« Last post by Diwan on January 19, 2018, 03:31:40 PM »
Dear all

FYI

For more details pls find the attached document.

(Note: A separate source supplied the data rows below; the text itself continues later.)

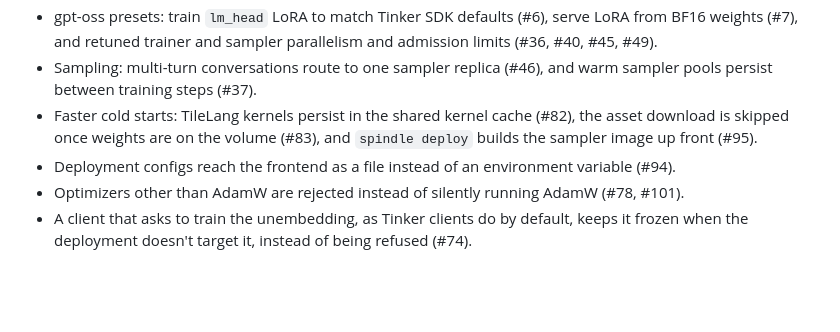
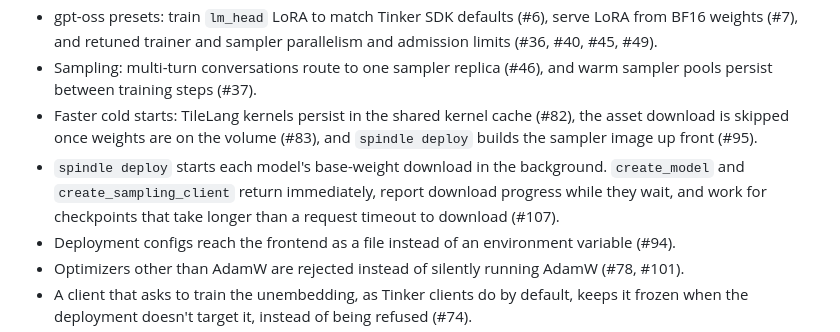
Before and after one commit to modal-projects/spindle, a Markdown page: CHANGELOG.md, the part around the change. Rendered like a GitHub page; blank space fills up the shorter version.

Commit message:
Add #107 to the 0.1.1 changelog
Co-Authored-By: Claude Opus 5.5 <noreply@anthropic.com>

```diff
--- a/CHANGELOG.md
+++ b/CHANGELOG.md
@@ -29,6 +29,7 @@ The first versioned release. Deployments made before it report `0.1.0`.
 - gpt-oss presets: train `lm_head` LoRA to match Tinker SDK defaults (#6), serve LoRA from BF16 weights (#7), and retuned trainer and sampler parallelism and admission limits (#36, #40, #45, #49).
 - Sampling: multi-turn conversations route to one sampler replica (#46), and warm sampler pools persist between training steps (#37).
 - Faster cold starts: TileLang kernels persist in the shared kernel cache (#82), the asset download is skipped once weights are on the volume (#83), and `spindle deploy` builds the sampler image up front (#95).
+- `spindle deploy` starts each model's base-weight download in the background. `create_model` and `create_sampling_client` return immediately, report download progress while they wait, and work for checkpoints that take longer than a request timeout to download (#107).
 - Deployment configs reach the frontend as a file instead of an environment variable (#94).
 - Optimizers other than AdamW are rejected instead of silently running AdamW (#78, #101).
 - A client that asks to train the unembedding, as Tinker clients do by default, keeps it frozen when the deployment doesn't target it, instead of being refused (#74).
```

recruitment portal:  http://218.248.0.109:1895/erechomepage/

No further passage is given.